the twentieth century. This chapter aims to understand how Victorian royals thought and talked about the empire through the lens of the royal tour. As a whole, the Victorian royal family was deeply and profoundly ambivalent about the British Empire. Victoria’s consort Prince Albert and her grandson George, the future George V, were the most important exception to this observation. After Albert’s demise

in Royal tourists, colonial subjects and the making of a British world, 1860–1911
Open Access (free)
Charles V. Reed

by Prince Albert and the Colonial Secretary, the Duke of Newcastle. While the royal tours of 1860s had some origins in the royal progress or the grand tour – intended to encourage public visibility of and interaction with the British royal family and to educate young royals in the lessons of empire – they were a decidedly novel political and cultural invention. They were made possible by new modes of

in Royal tourists, colonial subjects and the making of a British world, 1860–1911
The canadianizing 1920s
Katie Pickles

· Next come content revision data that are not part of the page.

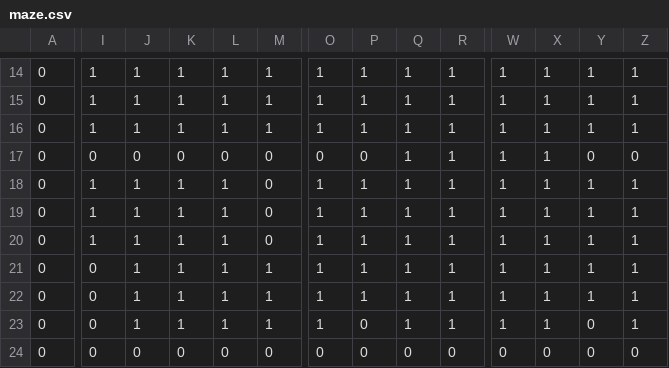
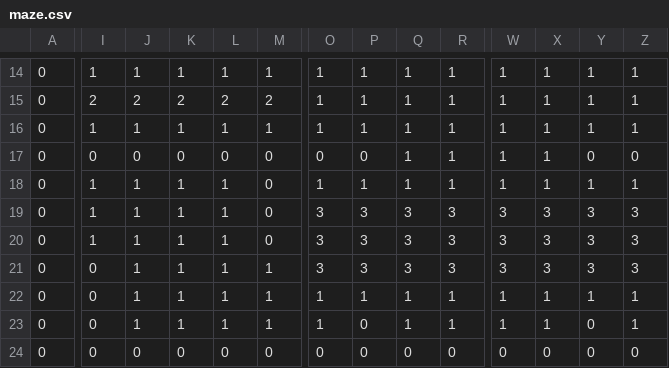
Before and after one commit to SCarlos25/SDL_Pathfinding_AA3, a CSV file: res/maze.csv, drawn as a sheet; only a part is shown, gaps mark what is left out; the diff covers the shown part only; the diff names each change by its address in the sheet, - before the commit and + after, or states it on an @@ line.

```diff
--- a/res/maze.csv
+++ b/res/maze.csv
-I15: 1
+I15: 2
-J15: 1
+J15: 2
-K15: 1
+K15: 2
-L15: 1
+L15: 2
-M15: 1
+M15: 2
-O19:O21: 1
+O19:O21: 3
-P19:P21: 1
+P19:P21: 3
-Q19:Q21: 1
+Q19:Q21: 3
-R19:R21: 1
+R19:R21: 3
-W19:W21: 1
+W19:W21: 3
-X19:X21: 1
+X19:X21: 3
-Y19:Y21: 1
+Y19:Y21: 3
-Z19:Z21: 1
+Z19:Z21: 3
```
Also changed, not shown: 48 edited cells elsewhere in this file, 4 other files.
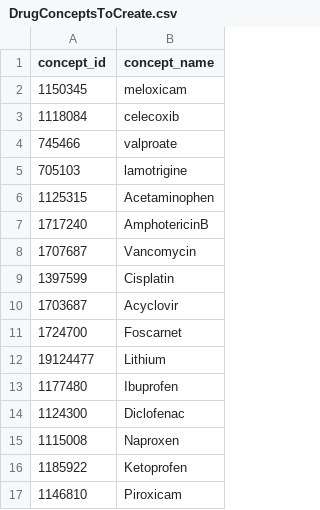
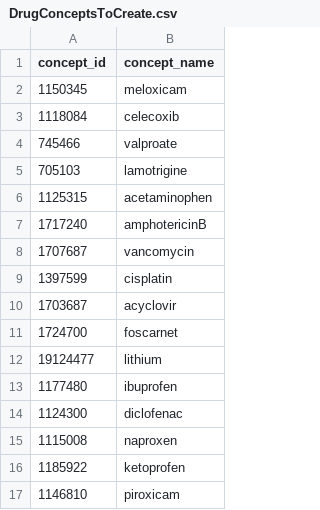
Before and after one commit to dr-you-group/PredDrugInducedKidneyInjury, a CSV file: inst/settings/DrugConceptsToCreate.csv, drawn as a sheet.

```diff
--- a/inst/settings/DrugConceptsToCreate.csv
+++ b/inst/settings/DrugConceptsToCreate.csv
@@ -5,13 +5,13 @@ concept_id,concept_name
 705103,lamotrigine
-1125315,Acetaminophen
-1717240,AmphotericinB
-1707687,Vancomycin
-1397599,Cisplatin
-1703687,Acyclovir
-1724700,Foscarnet
-19124477,Lithium
-1177480,Ibuprofen
-1124300,Diclofenac
-1115008,Naproxen
-1185922,Ketoprofen
-1146810,Piroxicam
+1125315,acetaminophen
+1717240,amphotericinB
+1707687,vancomycin
+1397599,cisplatin
+1703687,acyclovir
+1724700,foscarnet
+19124477,lithium
+1177480,ibuprofen
+1124300,diclofenac
+1115008,naproxen
+1185922,ketoprofen
+1146810,piroxicam
```
Also changed, not shown: inst/settings/CohortsToCreate.csv, 34 other files.
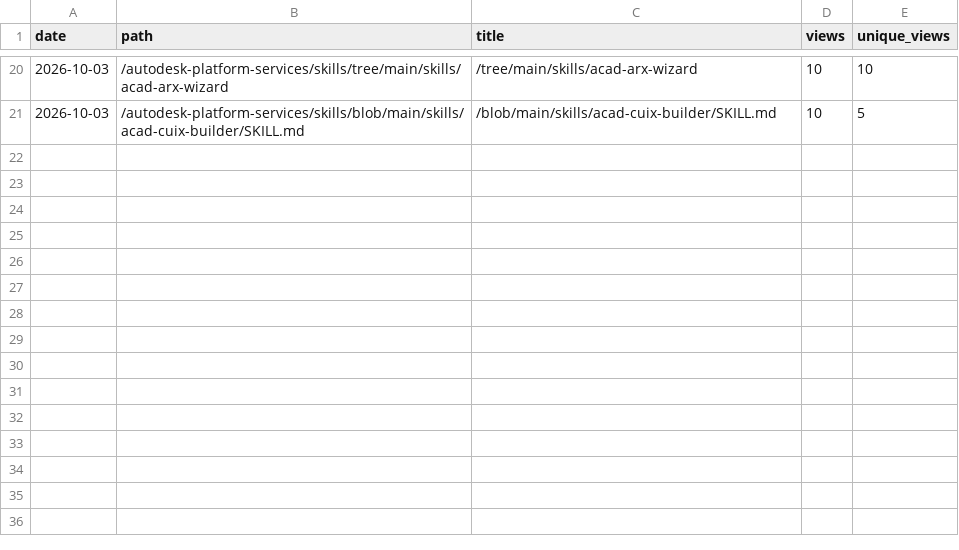
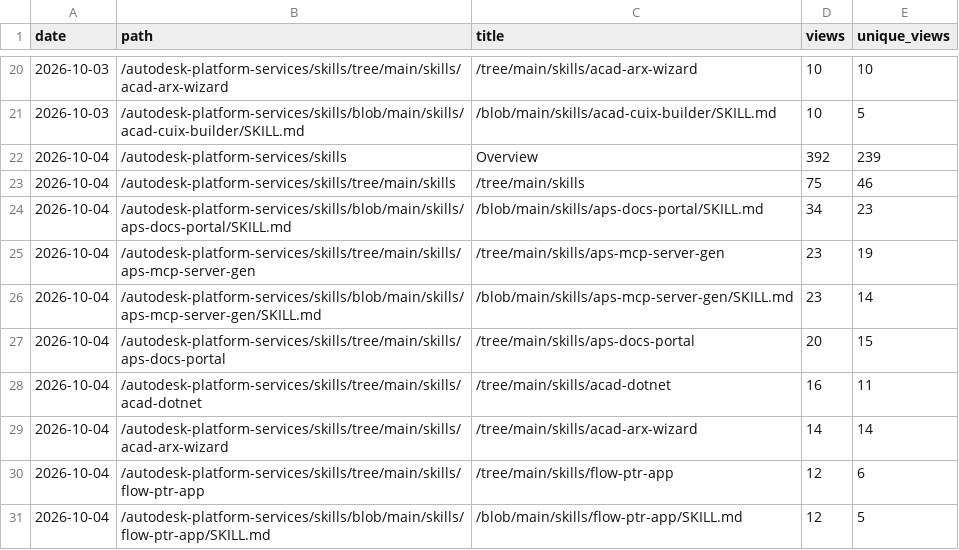
Before and after one commit to autodesk-platform-services/skills, a CSV file: paths.csv, drawn as a sheet; only a part is shown, gaps mark what is left out.

```diff
--- a/paths.csv
+++ b/paths.csv
@@ -21 +21,11 @@ date,path,title,views,unique_views
 2026-10-03,/autodesk-platform-services/skills/blob/main/skills/acad-cuix-builder/SKILL.md,/blob/main/skills/acad-cuix-builder/SKILL.md,10,5
+2026-10-04,/autodesk-platform-services/skills,Overview,392,239
+2026-10-04,/autodesk-platform-services/skills/tree/main/skills,/tree/main/skills,75,46
+2026-10-04,/autodesk-platform-services/skills/blob/main/skills/aps-docs-portal/SKILL.md,/blob/main/skills/aps-docs-portal/SKILL.md,34,23
+2026-10-04,/autodesk-platform-services/skills/tree/main/skills/aps-mcp-server-gen,/tree/main/skills/aps-mcp-server-gen,23,19
+2026-10-04,/autodesk-platform-services/skills/blob/main/skills/aps-mcp-server-gen/SKILL.md,/blob/main/skills/aps-mcp-server-gen/SKILL.md,23,14
+2026-10-04,/autodesk-platform-services/skills/tree/main/skills/aps-docs-portal,/tree/main/skills/aps-docs-portal,20,15
+2026-10-04,/autodesk-platform-services/skills/tree/main/skills/acad-dotnet,/tree/main/skills/acad-dotnet,16,11
+2026-10-04,/autodesk-platform-services/skills/tree/main/skills/acad-arx-wizard,/tree/main/skills/acad-arx-wizard,14,14
+2026-10-04,/autodesk-platform-services/skills/tree/main/skills/flow-ptr-app,/tree/main/skills/flow-ptr-app,12,6
+2026-10-04,/autodesk-platform-services/skills/blob/main/skills/flow-ptr-app/SKILL.md,/blob/main/skills/flow-ptr-app/SKILL.md,12,5
```
Also changed, not shown: installs.csv, referrers.csv, 2 other files.
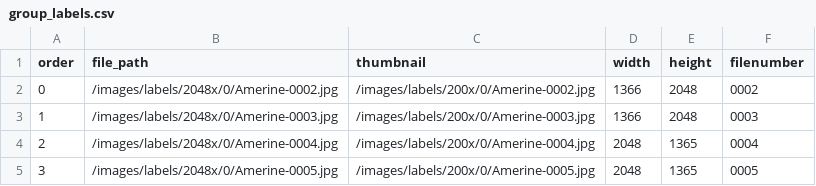
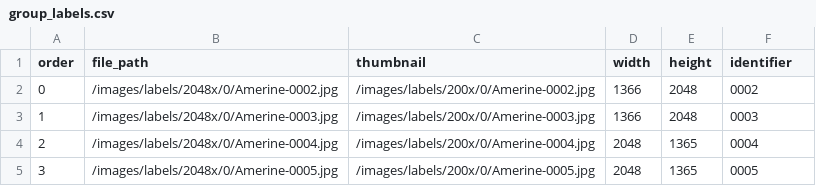
Before and after one commit to UCDavisLibrary/scribeAPI, a CSV file: project/label_this/subjects/group_labels.csv, drawn as a sheet; only a part is shown.

Commit message:
Make URLs for view stable and use the source value from the data

```diff
--- a/project/label_this/subjects/group_labels.csv
+++ b/project/label_this/subjects/group_labels.csv
@@ -1,2 +1,2 @@
-order,file_path,thumbnail,width,height,filenumber
+order,file_path,thumbnail,width,height,identifier
 0,/images/labels/2048x/0/Amerine-0002.jpg,/images/labels/200x/0/Amerine-0002.jpg,1366,2048,0002
```
Also changed, not shown: 24 other files.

article in Echoes indicated its view in its title: ‘British films to the front – getting the soul of England into pictures’. 84 Later, in 1945, in New Brunswick, the Princess Alexandra Chapter showed films about Canada and the royal family at two parties it gave for language students at vocational school. 85 Into the home The space of the home, as the place of immigrant women

in Female imperialism and national identity
Julie Evans
Patricia Grimshaw
David Philips
, and
Shurlee Swain

Government was to unite the Dominions around issues of defence. And so in May 1911 the prime ministers of the Dominions, flanked by their appropriate ministers, set foot in the British capital, all apparently pleased, if not flattered, to be there to receive the applause of the press and the assiduous attentions of the senior ministry and royal family. From the newly united South Africa came its first prime

in Equal subjects, unequal rights
Open Access (free)
Visions of history, visions of Britain
Stephen Howe

Toussaint, Nkrumah or Ahab – was not really very marxist, but it was very ‘English’. 71 So too, it might even be said, was his attitude to monarchy. ‘I have been a republican since I was eight years old. An Englishman, William Makepeace Thackeray, taught it to me. But the British people respect and some even love the Royal Family, and we revolutionists don’t make a fuss about it.’ 72 The

in West Indian intellectuals in Britain